● **Work item**
From the entries below, copy out every line with "Loading" in it.

● **Listed records**
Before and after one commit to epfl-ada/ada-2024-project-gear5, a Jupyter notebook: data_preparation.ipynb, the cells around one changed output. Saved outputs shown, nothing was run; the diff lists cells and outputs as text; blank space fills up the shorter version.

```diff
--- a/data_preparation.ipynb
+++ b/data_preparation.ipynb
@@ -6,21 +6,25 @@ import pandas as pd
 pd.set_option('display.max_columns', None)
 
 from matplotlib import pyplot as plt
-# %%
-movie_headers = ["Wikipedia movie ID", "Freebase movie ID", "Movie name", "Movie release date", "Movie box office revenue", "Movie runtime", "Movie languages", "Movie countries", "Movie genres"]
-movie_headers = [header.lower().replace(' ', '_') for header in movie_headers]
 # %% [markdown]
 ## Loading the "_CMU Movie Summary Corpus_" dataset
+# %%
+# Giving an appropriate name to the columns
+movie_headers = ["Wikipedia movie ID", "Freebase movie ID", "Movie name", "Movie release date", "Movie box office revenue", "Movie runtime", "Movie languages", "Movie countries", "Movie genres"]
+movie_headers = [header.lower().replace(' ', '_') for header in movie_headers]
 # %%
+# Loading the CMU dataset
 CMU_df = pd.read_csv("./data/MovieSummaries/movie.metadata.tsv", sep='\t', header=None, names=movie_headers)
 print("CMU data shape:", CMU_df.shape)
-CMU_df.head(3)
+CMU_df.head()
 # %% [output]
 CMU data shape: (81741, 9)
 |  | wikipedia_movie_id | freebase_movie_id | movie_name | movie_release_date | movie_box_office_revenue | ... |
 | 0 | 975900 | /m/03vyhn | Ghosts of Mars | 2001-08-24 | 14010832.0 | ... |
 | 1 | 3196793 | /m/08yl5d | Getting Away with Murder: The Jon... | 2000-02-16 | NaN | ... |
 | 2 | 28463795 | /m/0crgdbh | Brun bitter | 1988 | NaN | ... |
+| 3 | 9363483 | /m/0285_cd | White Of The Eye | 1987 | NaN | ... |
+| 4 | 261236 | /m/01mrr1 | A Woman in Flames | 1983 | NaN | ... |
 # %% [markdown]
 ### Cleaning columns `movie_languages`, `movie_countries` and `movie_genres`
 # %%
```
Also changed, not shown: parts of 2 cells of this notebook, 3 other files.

● **Answer**
 ## Loading the "_CMU Movie Summary Corpus_" dataset
+# Loading the CMU dataset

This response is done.